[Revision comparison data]
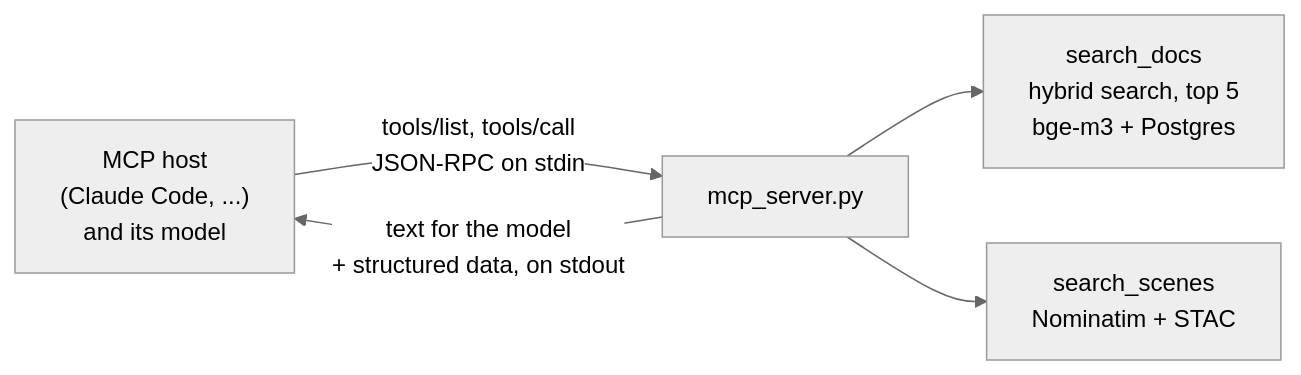
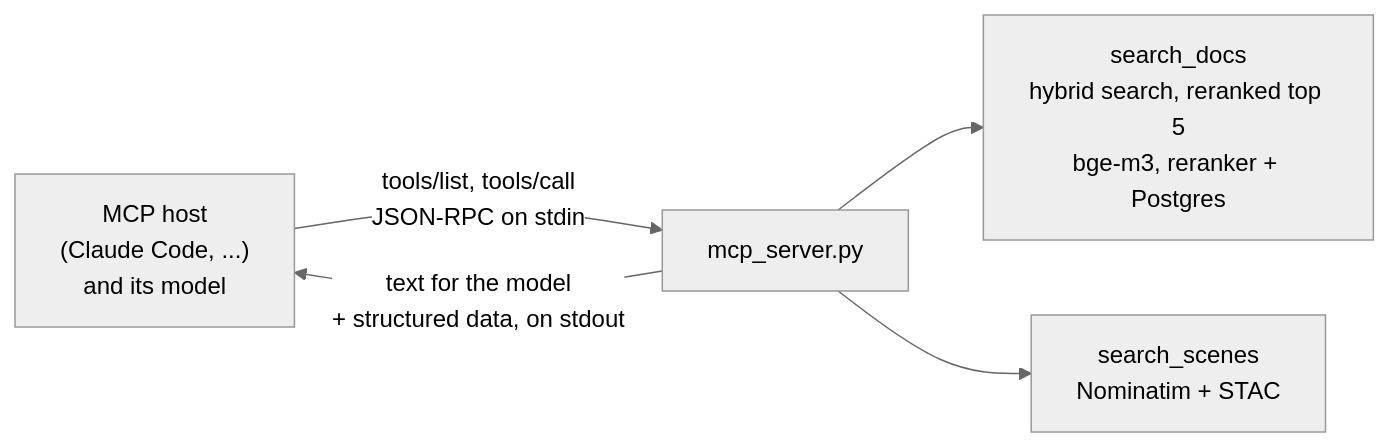
Before and after one commit to mmartinsie/sentinel1-rag: the third of 3 diagrams in README.md, drawn with Mermaid (neutral theme). The commit also changed other lines of this file and 18 other files, not shown here.

First line of the commit message:
feat: rerank the top 20 with Qwen3-Reranker through Ollama

````diff
--- a/README.md
+++ b/README.md
@@ -278,7 +316,7 @@
 ```mermaid
 flowchart LR
     H["MCP host<br/>(Claude Code, ...)<br/>and its model"] -- "tools/list, tools/call<br/>JSON-RPC on stdin" --> S["mcp_server.py"]
-    S --> D["search_docs<br/>hybrid search, top 5<br/>bge-m3 + Postgres"]
+    S --> D["search_docs<br/>hybrid search, reranked top 5<br/>bge-m3, reranker + Postgres"]
     S --> C["search_scenes<br/>Nominatim + STAC"]
     S -- "text for the model<br/>+ structured data, on stdout" --> H
 ```
````
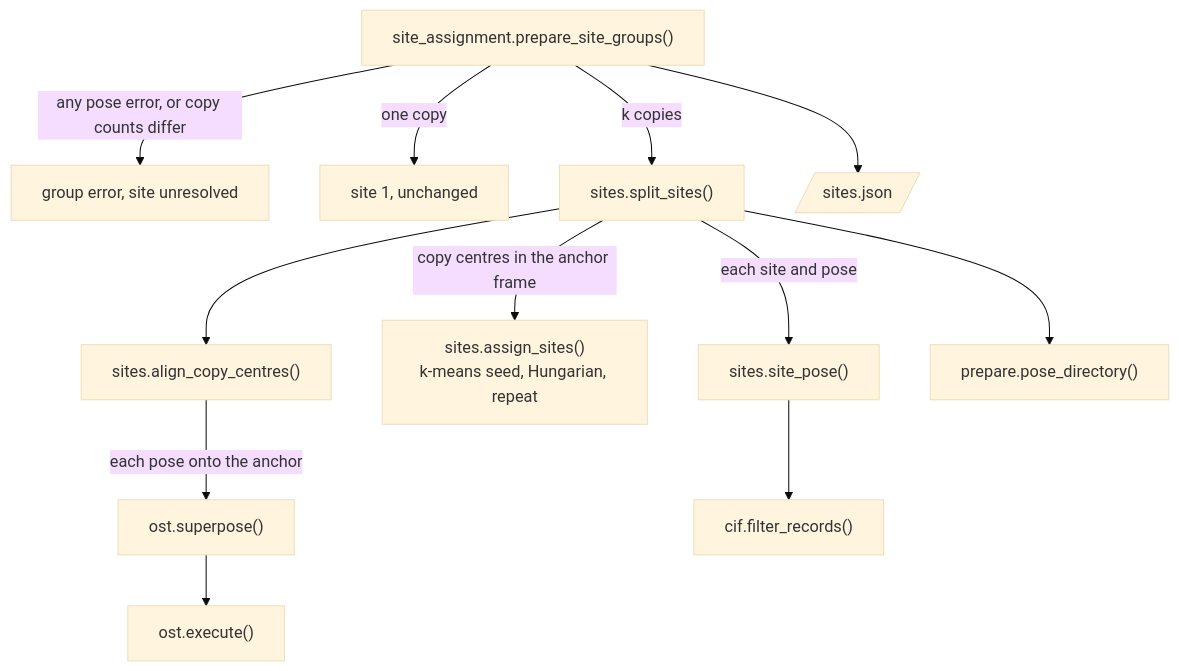
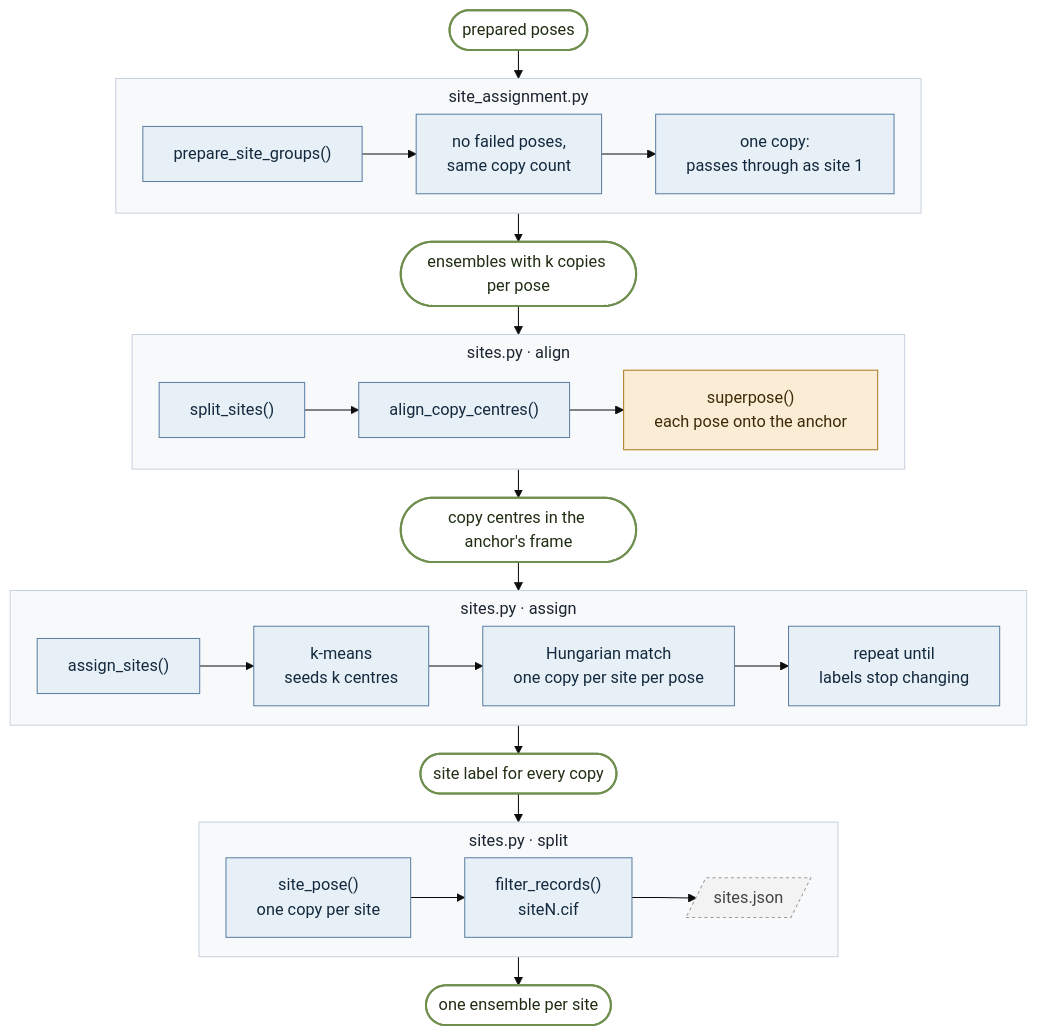
Before and after one commit to James-Broster/core-score: the fifth of 10 diagrams in docs/code-map.md, drawn with Mermaid (base theme). The commit also changed other lines of this file, not shown here.

First line of the commit message:
Redraw the code map as stage ladders

````diff
--- a/docs/code-map.md
+++ b/docs/code-map.md
@@ -196,14 +241,39 @@
 ```mermaid
-flowchart TD
-    psg["site_assignment.prepare_site_groups()"] -->|"any pose error, or copy counts differ"| blocked["group error, site unresolved"]
-    psg -->|"one copy"| one["site 1, unchanged"]
-    psg -->|"k copies"| ss["sites.split_sites()"]
-    ss --> acc["sites.align_copy_centres()"]
-    acc -->|"each pose onto the anchor"| sp["ost.superpose()"]
-    sp --> ex["ost.execute()"]
-    ss -->|"copy centres in the anchor frame"| as["sites.assign_sites()<br/>k-means seed, Hungarian, repeat"]
-    ss -->|"each site and pose"| spose["sites.site_pose()"]
-    spose --> fr["cif.filter_records()"]
-    ss --> pd["prepare.pose_directory()"]
-    psg --> out[/"sites.json"/]
+%%{init: {"flowchart": {"curve": "linear", "nodeSpacing": 18, "rankSpacing": 28, "subGraphTitleMargin": {"top": 6, "bottom": 10}}}}%%
+flowchart TB
+    classDef fn fill:#e7eff7,stroke:#5b7fa3,color:#13293d
+    classDef ost fill:#fbedd5,stroke:#b07a1e,color:#3d2a08
+    classDef data fill:#ffffff,stroke:#6f8f4e,color:#1f2d12,stroke-width:2px
+    classDef file fill:#f3f3f3,stroke:#9a9a9a,color:#444,stroke-dasharray:3 3
+    classDef stage fill:#f7f9fb,stroke:#c9d2dc,color:#1b2430
+
+    start(["prepared poses"]):::data
+
+    subgraph S1["site_assignment.py"]
+        direction LR
+        a1["prepare_site_groups()"]:::fn --> a2["no failed poses,<br/>same copy count"]:::fn --> a3["one copy:<br/>passes through as site 1"]:::fn
+    end
+    d1(["ensembles with k copies per pose"]):::data
+
+    subgraph S2["sites.py · align"]
+        direction LR
+        b1["split_sites()"]:::fn --> b2["align_copy_centres()"]:::fn --> b3["superpose()<br/>each pose onto the anchor"]:::ost
+    end
+    d2(["copy centres in the anchor's frame"]):::data
+
+    subgraph S3["sites.py · assign"]
+        direction LR
+        c1["assign_sites()"]:::fn --> c2["k-means<br/>seeds k centres"]:::fn --> c3["Hungarian match<br/>one copy per site per pose"]:::fn --> c4["repeat until<br/>labels stop changing"]:::fn
+    end
+    d3(["site label for every copy"]):::data
+
+    subgraph S4["sites.py · split"]
+        direction LR
+        e1["site_pose()<br/>one copy per site"]:::fn --> e2["filter_records()<br/>siteN.cif"]:::fn --> e3[/"sites.json"/]:::file
+    end
+    d4(["one ensemble per site"]):::data
+
+    start --> S1 --> d1 --> S2 --> d2 --> S3 --> d3 --> S4 --> d4
+
+    class S1,S2,S3,S4 stage
 ```
````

• What is needed: Report every line above that has the string "anchor" in it.

• Answer to the exercise:
-    acc -->|"each pose onto the anchor"| sp["ost.superpose()"]
-    ss -->|"copy centres in the anchor frame"| as["sites.assign_sites()<br/>k-means seed, Hungarian, repeat"]
+        b1["split_sites()"]:::fn --> b2["align_copy_centres()"]:::fn --> b3["superpose()<br/>each pose onto the anchor"]:::ost
+    d2(["copy centres in the anchor's frame"]):::data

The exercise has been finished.